NOTE: I am re-posting this to social media for Black History Month; inspired in large part by readings for the World War II course I am taking this term. The first sentence is obviously now out of date, but the story deserves continued notice. Today—12 October 2019 (as I write this)—would be the 100th birthday … Continue reading A Man Named Doris
The first Emperor of Rome, Caesar Augustus, died on this day, 19 August, AD 14. Occasioned by the 2005th anniversary of that event, this post is a brief follow-up to “Monuments to Dead Romans: The Şekerhane Köşkü,” featuring a probable Temple to the Deified Emperor Trajan (d. AD 117). Since that entry (first in a … Continue reading An August Mausoleum or August?
Most of my posts result from a combination of visits I have made to odd places, some latent interest sparked by a random input, and bizarre current events. This is one of those posts.

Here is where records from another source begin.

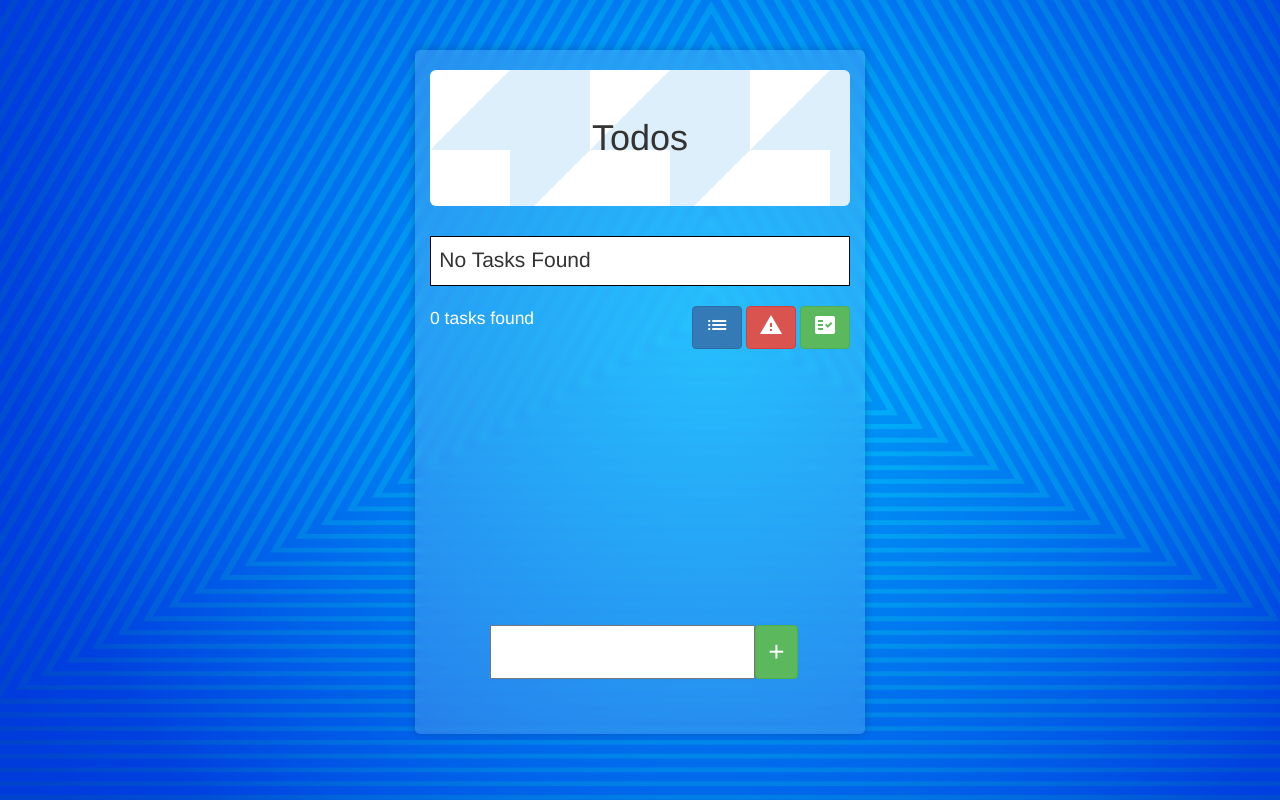
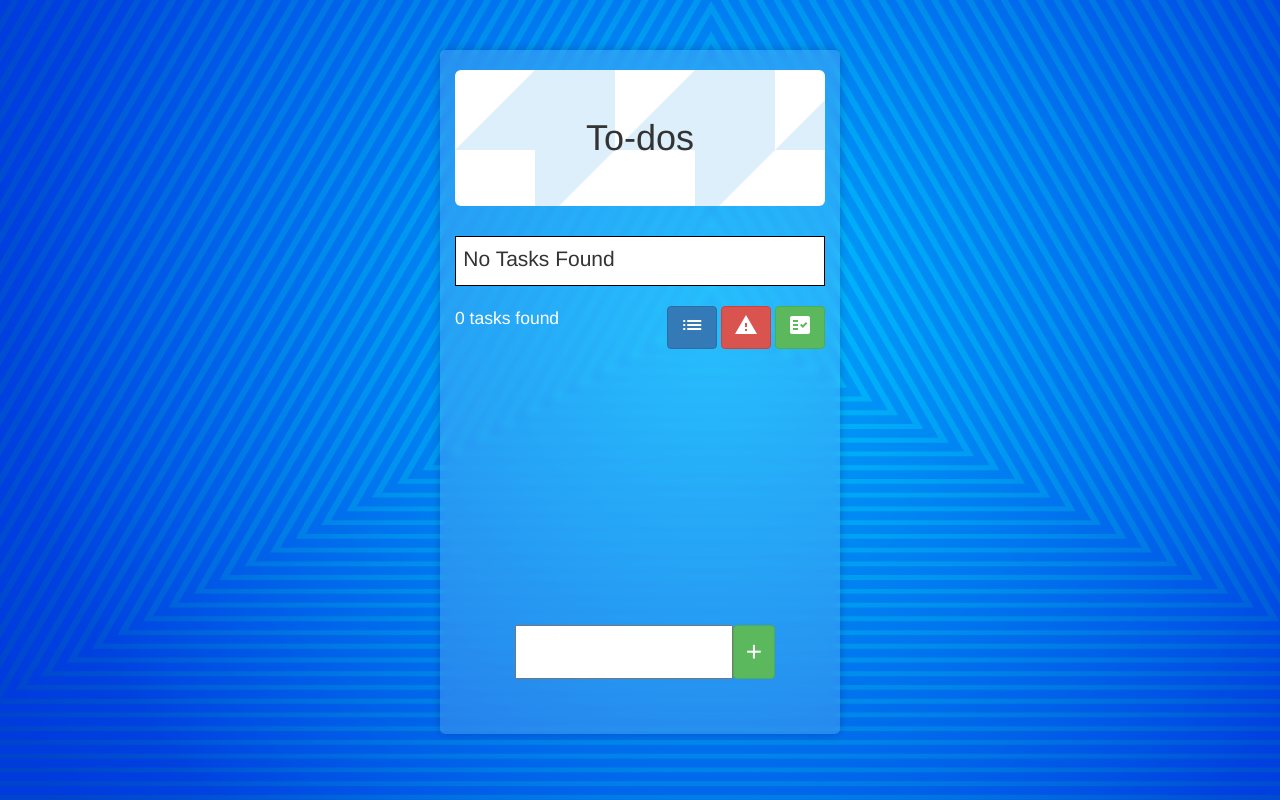
Before and after one commit to Abraham-Rizky/WDD330, a plain HTML site: page todo/index.html in a window 1280 px wide. Drawn offline with nearby package versions, Linux system fonts and the light colour scheme.

Commit message:
Change .container width to 400px

```diff
--- a/todo/css/styles.css
+++ b/todo/css/styles.css
@@ -29,7 +29,7 @@ body{
 }
 
 .container {
-	width: 450px !important;
+	width: 400px !important;
 	height: 100%;
 	box-shadow: 0 0 1rem 0 rgba(0, 0, 0, .2);
 	border-radius: 5px;
--- a/todo/index.html
+++ b/todo/index.html
@@ -11,7 +11,7 @@
 
   <body>
     <main class="container">
-      <h1 class="jumbotron text-center">Todos</h1>
+      <h1 class="jumbotron text-center">To-dos</h1>
       <ul id="tasks" class="taskStyles list-group list-unstyled">
         <!-- your task list should be build here. -->
       </ul>
```
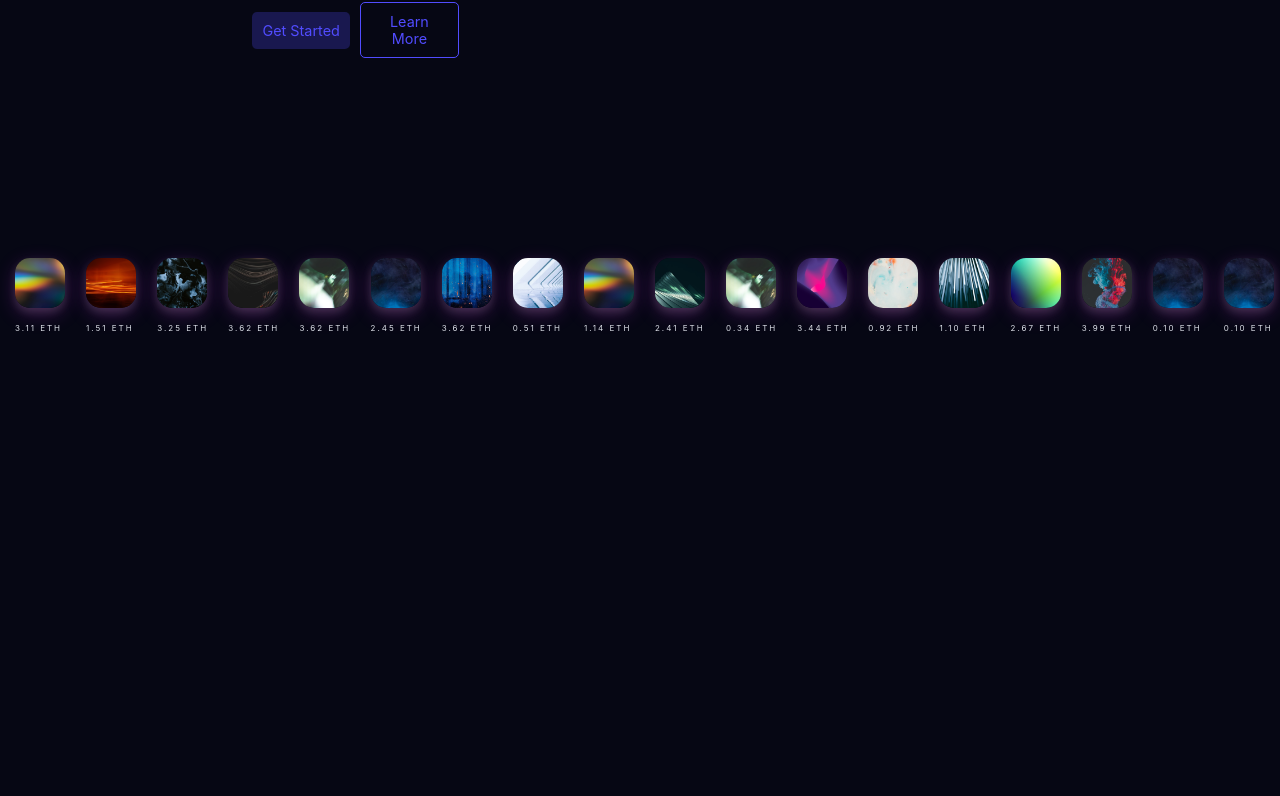
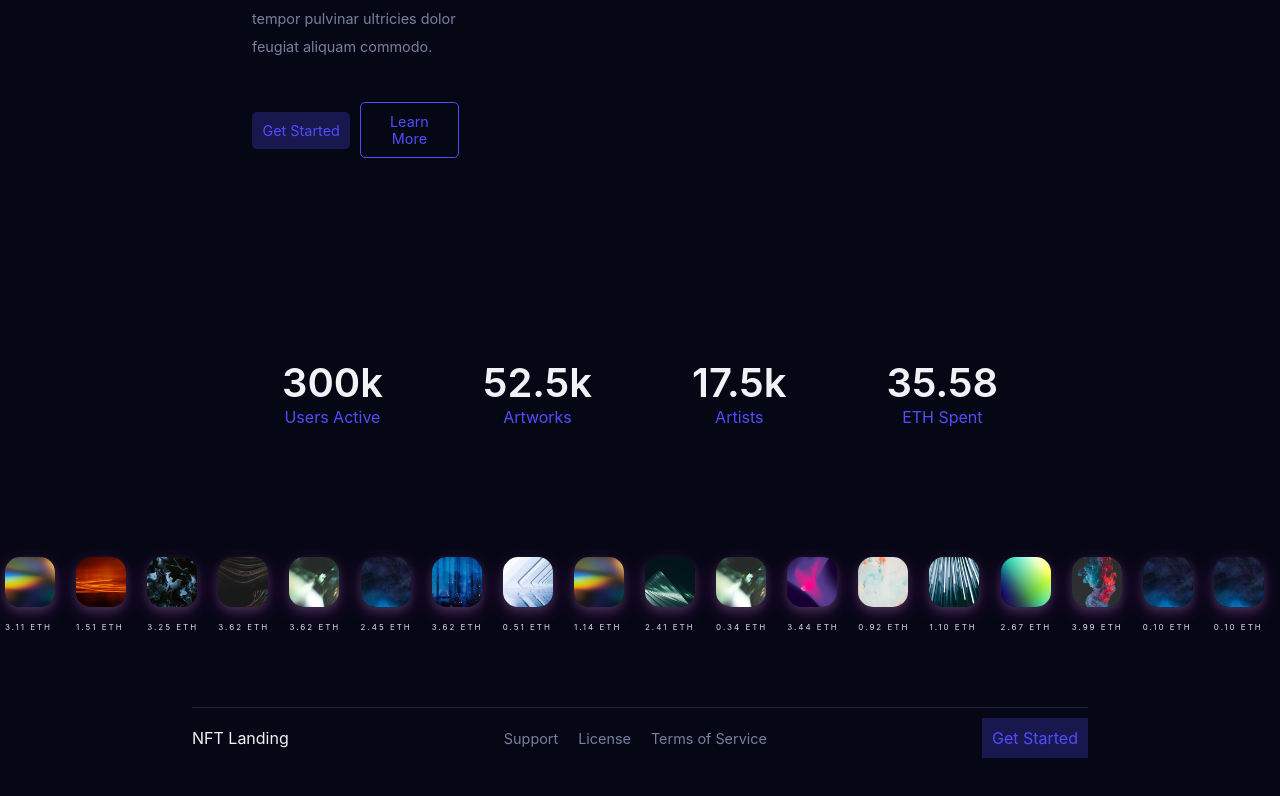
Before and after one commit to has9800/nft-landing, a Next.js app: page / in a window 1280 px wide. Shown: the part 2424-3220 px from the top of the page. Before the commit the page ends 2782 px from the top, so only its background shows below. Built offline with nearby package versions, Linux system fonts and the light colour scheme.

Commit message:
footer completed, scrollbars hidden

```diff
--- a/components/auctions/auctions.module.css
+++ b/components/auctions/auctions.module.css
@@ -1,11 +1,18 @@
 .auctionsContainer {
     margin: 50px 0;
+    padding: 50px;
     display: flex;
     flex-direction: row;
     justify-content: center;
     align-items: center;
     overflow-x: scroll;
     scroll-behavior: smooth;
+    -ms-overflow-style: none;
+    scrollbar-width: none;
+}
+
+.auctionsContainer::-webkit-scrollbar {
+    display: none;
 }
 
 .auctionsHeadingContainer {
@@ -69,8 +76,6 @@
 
 @media screen and (max-width: 760px) {
     .auctionsContainer {
-        justify-content: flex-start;
-        overflow-x: scroll;
-        scroll-behavior: smooth;
+      padding: 0;
     }
 }
--- a/components/featuresInfo/featuresInfo.module.css
+++ b/components/featuresInfo/featuresInfo.module.css
@@ -82,7 +82,7 @@
 }
 
 .featuresImage {
-    width: 70%;
+    width: 40%;
 }
 
 @media screen and (max-width: 760px) {
@@ -113,7 +113,7 @@
 
     .featuresImage {
         width: 80%;
-        height: 100%;
+        height: 60%;
     }
 
     .featuresBtnContainer {
--- a/components/footer/Footer.js
+++ b/components/footer/Footer.js
@@ -1,5 +1,21 @@
+import styles from "./footer.module.css";
+
 function Footer() {
-  return <div></div>;
+  return (
+    <div className={styles.footerContainer}>
+      <div>
+        <h1 className={styles.footerContentTitle}>NFT Landing</h1>
+      </div>
+      <div className={styles.footerNavbar}>
+        <p className={styles.footerNavbarItem}>Support</p>
+        <p className={styles.footerNavbarItem}>License</p>
+        <p className={styles.footerNavbarItem}>Terms of Service</p>
+      </div>
+      <div>
+        <button className={styles.footerBtn}>Get Started</button>
+      </div>
+    </div>
+  );
 }
 
 export default Footer;
--- a/components/footer/footer.module.css
+++ b/components/footer/footer.module.css
@@ -0,0 +1,52 @@
+.footerContainer {
+    margin: 50px auto;
+    padding: 10px 0;
+    border-top: .5px solid var(--dark-grey);
+    display: flex;
+    flex-direction: row;
+    justify-content: space-between;
+    align-items: center;
+    width: 70%;
+}
+
+
+.footerContentTitle {
+    color: var(--milky-white);
+    font-size: 1rem;
+}
+
+
+.footerNavbar {
+    display: flex;
+    flex-direction: row;
+    justify-content: center;
+    align-items: center;
+    color: var(--medium-grey);
+    font-weight: 400;
+}
+
+.footerNavbarItem {
+    margin: 0 10px;
+    font-size: .9rem;
+}
+
+.footerBtn {
+    border: none;
+    background-color: var(--light-purple);
+    color: var(--purple);
+    padding: 10px;
+}
+
+
+@media screen and (max-width:760px) {
+    .footerContainer {
+        padding: 40px 0;
+        flex-direction: column;
+        width: 100%;
+    }
+
+    .footerNavbar {
+        margin: 40px 0;
+    }
+
+}
--- a/components/layout/Layout.js
+++ b/components/layout/Layout.js
@@ -1,5 +1,6 @@
 import "./layout.module.css";
 import Head from "next/head";
+import Footer from "../footer/Footer";
 
 function Layout({ children }) {
   return (
@@ -11,7 +12,9 @@ function Layout({ children }) {
       </Head>
       <nav></nav>
       <main>{children}</main>
-      <footer></footer>
+      <footer>
+        <Footer />
+      </footer>
     </div>
   );
 }
--- a/components/stats/Stats.js
+++ b/components/stats/Stats.js
@@ -1,9 +1,12 @@
 /* eslint-disable @next/next/no-img-element */
 import statsData from "./statsData";
 import styles from "./stats.module.css";
+import StatsNumbers from "./StatsNumbers";
 
 function Stats() {
   return (
+    <>
+      <StatsNumbers />
       <div className={styles.statsContainer}>
         {statsData.map(({ id, src, text }) => (
           <div key={id} className={styles.statsCard}>
@@ -12,6 +15,7 @@ function Stats() {
           </div>
         ))}
       </div>
+    </>
   );
 }
 
--- /dev/null
+++ b/components/stats/StatsNumbers.js
@@ -0,0 +1,42 @@
+import styles from "./stats.module.css";
+import { FaUserAlt } from "react-icons/fa";
+
+const statsNumbers = [
+  {
+    id: 1.1,
+    text: "300k",
+    desc: "Users Active",
+  },
+  {
+    id: 1.2,
+    text: "52.5k",
+    desc: "Artworks",
+  },
+  {
+    id: 1.3,
+    text: "17.5k",
+    desc: "Artists",
+  },
+  {
+    id: 1.4,
+    text: "35.58",
+    desc: "ETH Spent",
+  },
+];
+
+function StatsNumbers() {
+  return (
+    <div className={styles.statsNumbersContainer}>
+      <div className={styles.statsNumbers}>
+        {statsNumbers.map(({ id, text, desc }) => (
+          <div key={id} className={styles.statNumberDiv}>
+            <h1 className={styles.statNumber}>{text}</h1>
+            <p className={styles.statNumberDesc}>{desc}</p>
+          </div>
+        ))}
+      </div>
+    </div>
+  );
+}
+
+export default StatsNumbers;
--- a/components/stats/stats.module.css
+++ b/components/stats/stats.module.css
@@ -1,11 +1,19 @@
 .statsContainer {
-    margin: 0 0 0 10px;
+    /* margin: 0 0 0 10px; */
     display: flex;
     flex-direction: row;
     align-items: center;
     justify-content: space-between;
-    width: 100vw;
+    width: 100%;
     height: 150px;
+    overflow-x: scroll;
+    scroll-behavior: smooth;
+    -ms-overflow-style: none;
+    scrollbar-width: none;
+}
+
+.statsContainer::-webkit-scrollbar {
+    display: none;
 }
 
 .statsCard {
@@ -33,9 +41,31 @@
     margin: 15px 0;
 }
 
+.statsNumbersContainer,
+.statsNumbers {
+    margin: 50px auto 40px;
+    display: flex;
+    flex-direction: row;
+    justify-content: center;
+    align-items: center;
+    text-align: center;
+}
+
+.statNumber {
+    margin: 0 50px;
+    color: var(--milky-white);
+    font-size: 2.5rem;
+    font-weight: 600;
+}
+
+.statNumberDesc {
+    color: var(--purple);
+}
+
 @media screen and (max-width:768px) {
     .statsContainer {
-        overflow-x: scroll;
+        overflow: scroll;
+        width: 100%;
     }
 
     .statsCard {
@@ -46,4 +76,13 @@
         width: 100%;
         letter-spacing: 1px;
     }
+
+    .statsNumbersContainer,
+    .statsNumbers {
+        flex-direction: column;
+    }
+
+    .statNumberDiv {
+        margin: 30px 0;
+    }
 }
```
Lines whose indentation alone changed are shown as unchanged.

The stimuli, respectively, were a recent visit to the Orkney Islands, my 26 July A.Word.A.Day (AWAD) email featuring ultima Thule, and … Continue reading Trump’s Ultima Thule (and some seemingly unrelated Pics of the Day)
I have always been fascinated by monuments or memorials to the deceased and the psychology behind them, as well as the physical structures themselves. This post initiates an occasional series on monuments to long-dead Romans and other figures of antiquity by looking at the Şekerhane Köşkü; very likely the platform for a temple of the Deified Emperor Trajan . . .